Prompt – What lines of the data below hold "ItemCalculator"? Show them.

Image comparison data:
---*---

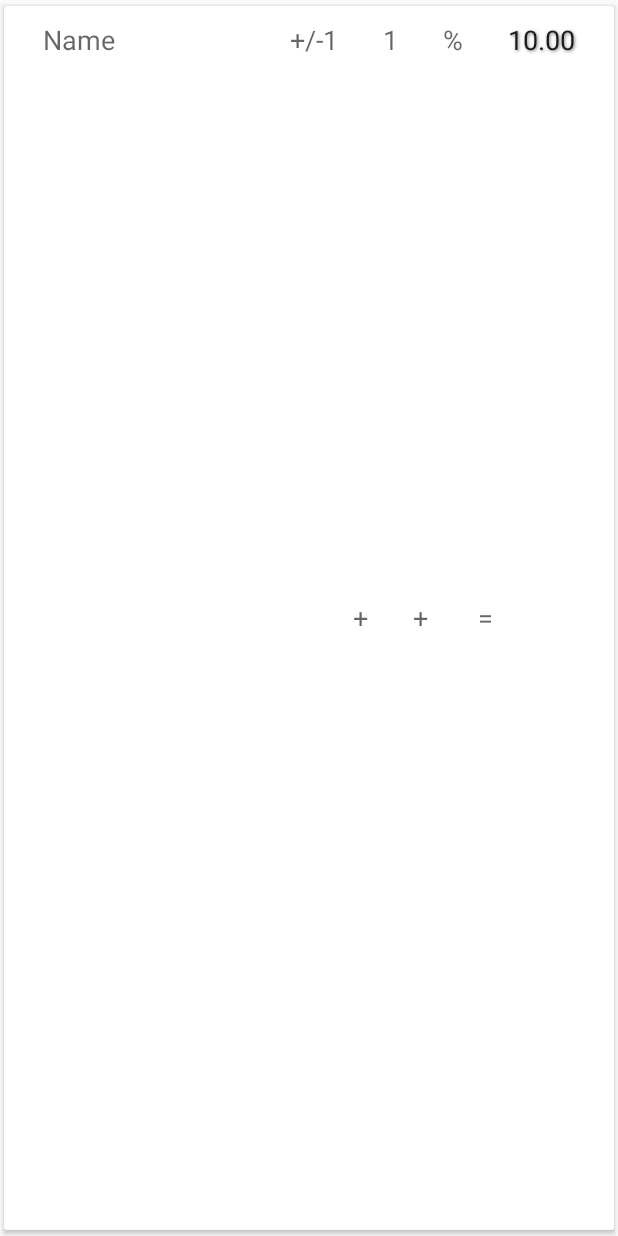
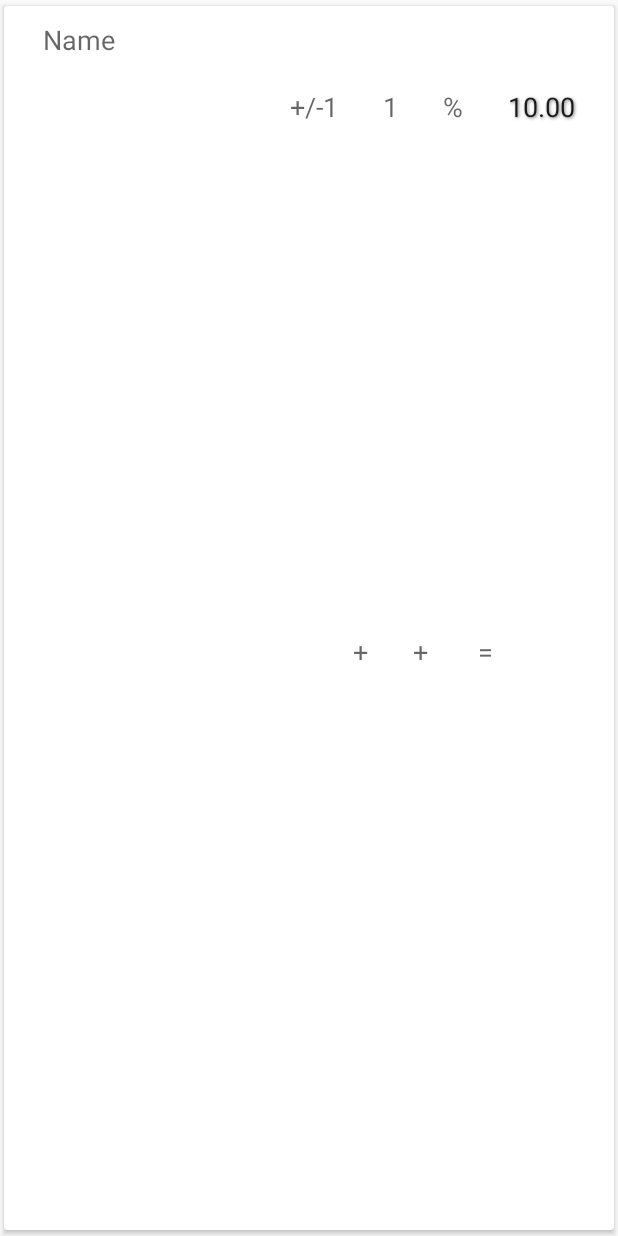
Before and after one commit to lamellama/Bilbo, an Android app: the layout text_row_item.xml on its own in the app's theme, with its tools: preview values and no code run, on a phone screen of 412 x 824 dp. Run offline under Robolectric (Android 15) with nearby library versions, the phone set to English and light mode, and no system bars.

Commit message:
row item layout fixed for longer name

```diff
--- a/app/src/main/java/bilbo/arunwebnerd/com/bilbo/ItemCalculator.java
+++ b/app/src/main/java/bilbo/arunwebnerd/com/bilbo/ItemCalculator.java
@@ -9,7 +9,7 @@ import android.content.Context;
 public class ItemCalculator
 {
 
-	private int MAX_NAME_LENGTH = 18;
+	private int MAX_NAME_LENGTH = 36;
 	private final static String TAG = "ItemCalculator";
 	private ArrayList<PerPersonValue> ppValues;
 	private HashMap<Integer, List<Integer>> groupIndexMap;
--- a/app/src/main/res/layout/first_frag.xml
+++ b/app/src/main/res/layout/first_frag.xml
@@ -33,6 +33,7 @@
 				android:layout_height="wrap_content"
 				android:inputType="numberDecimal"
 				android:hint="@string/total_prompt"
+				android:singleLine="true"
 				android:ems="10"/>
 
 		</TableRow>
--- a/app/src/main/res/layout/text_row_item.xml
+++ b/app/src/main/res/layout/text_row_item.xml
@@ -11,13 +11,17 @@
 	android:layout_height="wrap_content"
 	app:contentPadding="0dp"
 	app:cardUseCompatPadding="true">
-
-	<RelativeLayout
+	<LinearLayout
+		android:orientation="vertical"
 		android:layout_width="match_parent"
 		android:layout_height="match_parent"
+		>
+	<RelativeLayout
+		android:id="@+id/rlLeft"
+		android:layout_width="match_parent"
+		android:layout_height="wrap_content"
 		android:layout_marginLeft="@dimen/margin_medium"
 		android:layout_marginRight="@dimen/margin_medium">
-
 		<EditText
 			android:id="@+id/etName"
 			android:layout_height="wrap_content"
@@ -26,7 +30,19 @@
 			android:padding="@dimen/list_item_view_margin"
 			android:background="@android:color/transparent"
 			android:inputType="textFilter|textPersonName"
+			android:maxLength="36"
+			android:singleLine="true"
 			android:layout_alignParentLeft="true"/>
+
+	</RelativeLayout>/
+
+	<RelativeLayout
+		android:layout_width="match_parent"
+		android:layout_height="wrap_content"
+		android:layout_marginLeft="@dimen/margin_medium"
+		android:layout_marginRight="@dimen/margin_medium">
+
+
 		<TextView
 			android:id="@+id/tvTotalB"
 			android:layout_width="wrap_content"
@@ -34,8 +50,10 @@
 			android:text="10.00"
 			android:padding="@dimen/list_item_view_margin"
 			android:textAppearance="@style/strongFont"
+
 			android:layout_alignParentRight="true"
 			/>
+
 		<TextView
 			android:id="@+id/tvEquals"
 			android:layout_width="wrap_content"
@@ -83,7 +101,7 @@
 			android:text="+/-1"/>
 	</RelativeLayout>
 
-
+	</LinearLayout>
 	<View
 		android:id="@+id/selected_overlay"
 		android:layout_width="match_parent"
```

---*---

Response to this exercise –
--- a/app/src/main/java/bilbo/arunwebnerd/com/bilbo/ItemCalculator.java
+++ b/app/src/main/java/bilbo/arunwebnerd/com/bilbo/ItemCalculator.java
 public class ItemCalculator
 	private final static String TAG = "ItemCalculator";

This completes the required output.